Indianapolis neighborhoods will receive millions of dollars in improvements to street and other infrastructure projects over the next year, Mayor Joe Hogsett plans to announce in his annual state of the city address Monday night.
Along with announcing the city’s annual infrastructure projects—which include $37 million in new spending on resurfacing and fixing roads, and $22 million invested in bridges—Hogsett plans to focus on improving maintenance to Indianapolis’ streets and leveraging private investment to pay for neighborhood projects.
Hogsett will pledge to use new budget surpluses to grow the city’s street maintenance crew by nearly a third—from 99 people to 135 people, a response to the dreadful winter the city experienced from a pothole and street maintenance standpoint.
“Because of our budget, we now can rebuild something the city once had,” said DPW director Dan Parker in advance of Hogsett’s speech.
In the early 1990s, Parker said the city used to have 300 people responsible for 6,500 lane miles of street maintenance. Now, the 99 current personnel are responsible for 8,100 lane miles.
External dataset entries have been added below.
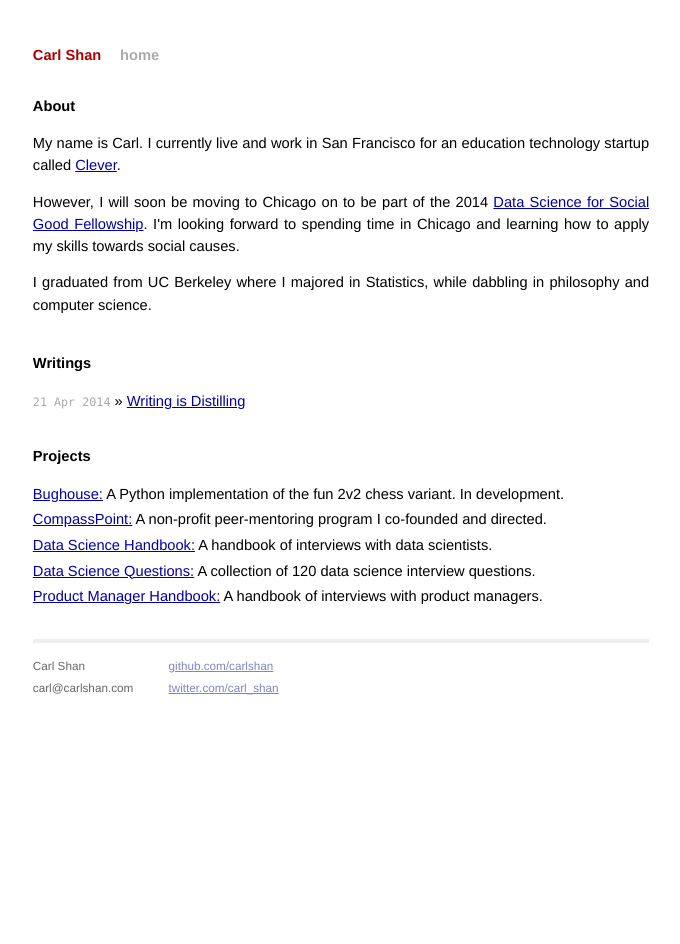
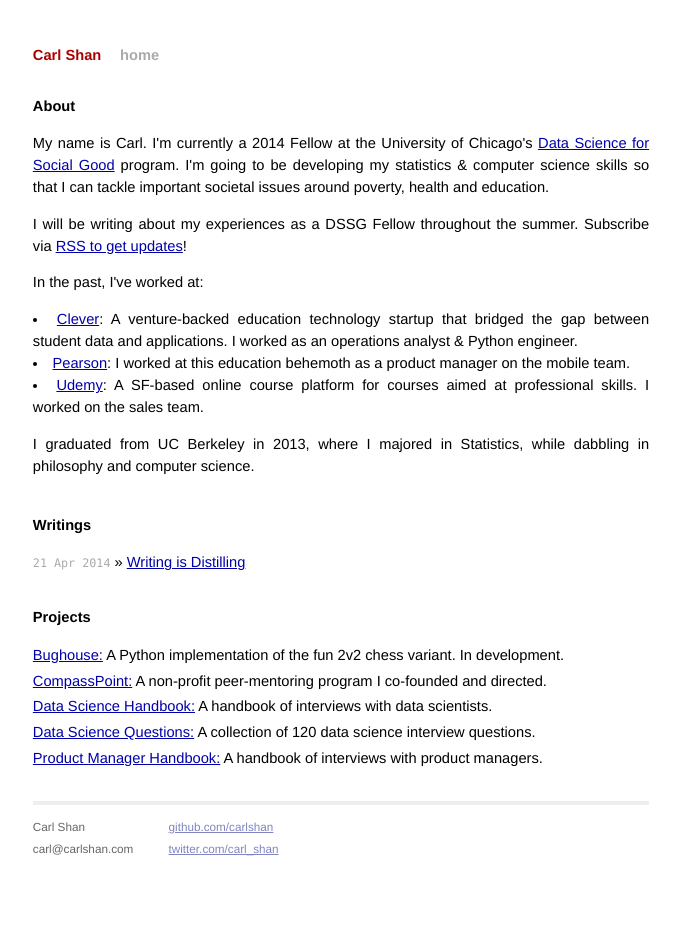
Before and after one commit to mojombo/mojombo.github.io, a Jekyll site: the page built from index.html, in a window 1280 px wide. Shown: the whole page, without its empty margins (299-979 px from the left). Built offline with Jekyll 4.4.1, drawn with Linux system fonts in a browser that asks for light colours.

Commit message:
Updating background

```diff
--- a/index.html
+++ b/index.html
@@ -1,21 +1,30 @@
 ---
 layout: default
-title: Tom Preston-Werner
+title: Carl Shan
 ---
 
 <div id="home">
   <h1>About</h1>
     <p>
-  		My name is Carl. I currently live and work in San Francisco for an
-      education technology startup called <a href="http://www.clever.com">Clever</a>.
-  	</p>
-  	<p>
-  		However, I will soon be moving to Chicago on to be part of the 2014
-  		<a href="http://dssg.io/">Data Science for Social Good Fellowship</a>. I'm looking forward
-  		to spending time in Chicago and learning how to apply my skills towards social causes.
+  		My name is Carl. I'm currently a 2014 Fellow at the University of Chicago's <a href="http://dssg.io">Data Science for Social Good</a> program. I'm going to be developing my statistics & computer science skills so that I can tackle important societal issues around poverty, health and education.
   	</p>
     <p>
-      I graduated from UC Berkeley where I majored in Statistics, while
+      I will be writing about my experiences as a DSSG Fellow throughout the summer. Subscribe via <a href="http://feeds.feedburner.com/carlshan">RSS to get updates</a>!
+    </p>
+  	<p>
+      In the past, I've worked at:
+      <li>
+        <a href="http://www.clever.com">Clever</a>: A venture-backed education technology startup that bridged the gap between student data and applications. I worked as an operations analyst & Python engineer.
+      </li>
+      <li>
+        <a href="http://blog.pearson.com/learning-on-the-job/">Pearson</a>: I worked at this education behemoth as a product manager on the mobile team.
+      </li>
+      <li>
+        <a href="http://www.udemy.com">Udemy</a>: A SF-based online course platform for courses aimed at professional skills. I worked on the sales team.
+      </li>
+  	</p>
+    <p>
+      I graduated from UC Berkeley in 2013, where I majored in Statistics, while
       dabbling in philosophy and computer science.
     </p>
     <br />
```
The investment in new staff amounts to $2.5 million annually. The department will also invest in $7.5 million in new equipment, which will allow for the city to do minor resurfacing of its roads “in-house,” as opposed to contracting out for all of its work.
“We used to do all of this,” Parker said.
Chief of staff Thomas Cook said “there is money available” for the investment because of to under-spending in 2017 and getting a higher-than-expected influx of cash from tax revenue in 2018.
The mayor will also announce the results of a new public-private partnership infrastructure program, which will see 15 projects funded this year.
The goal of the program was to leverage private investment to bolster limited available public dollars—$4 million of city dollars, to be exact—into more significant projects than the city could take on by itself.
Deputy Mayor Jeff Bennett said the projects—which include sidewalks, street resurfacing, paths, and bridges—will amount to $8 million in investment.
The selected projects include:
— working with the Indianapolis Museum of Art at Newfields to install a multi-modal path and better crosswalks that will connect the campus to the Central Canal Towpath. Crosswalks will also be installed at 40th Street and Michigan Road, and will be improved elsewhere.
— creating a new multi-modal path along west 38th Street for International Marketplace customers and neighbors, between Lafayette Road and Michigan Road. The city will work with the International Marketplace Coalition to construct a 10-foot-wide path from Lafayette Road to and across Commercial Drive, with improved pedestrian crossings.
— a multi-modal path along the north side of Broad Ripple Avenue from the Monon Trail to Broad Ripple Park, which has been conditionally approved. This project is in conjunction with Broad Ripple Village Association.
— replacing and repairing four sections of sidewalk along Highland Avenue, East 10th Street, and Dorman Street. Cottage Home Neighborhood Association is the partner.
— increasing sidewalks to allow for safe and accessible connectivity for visitors and neighbors of the Edna Martin Christian Center, 2605 E. 25th St.
— Resurfacing roads and installing sidewalks at the former PR Mallory building, 3029 E. Washington St., to help students and neighbors. This project will be completed with the Englewood Community Development Corp.
— working with the Lockerbie Square Neighborhood Association to improve seven sites in the neighborhood.
Parker said groups representing 27 projects applied, and that some groups who were not picked may have projects that are feasible for the future.
The good news, city staffers said, is all the applications have been scored by the department’s engineering department, which will allow applicants to make educated revisions to their proposals.
“Some weren’t ready for prime time,” Bennett said. “Our hope is they come back next year."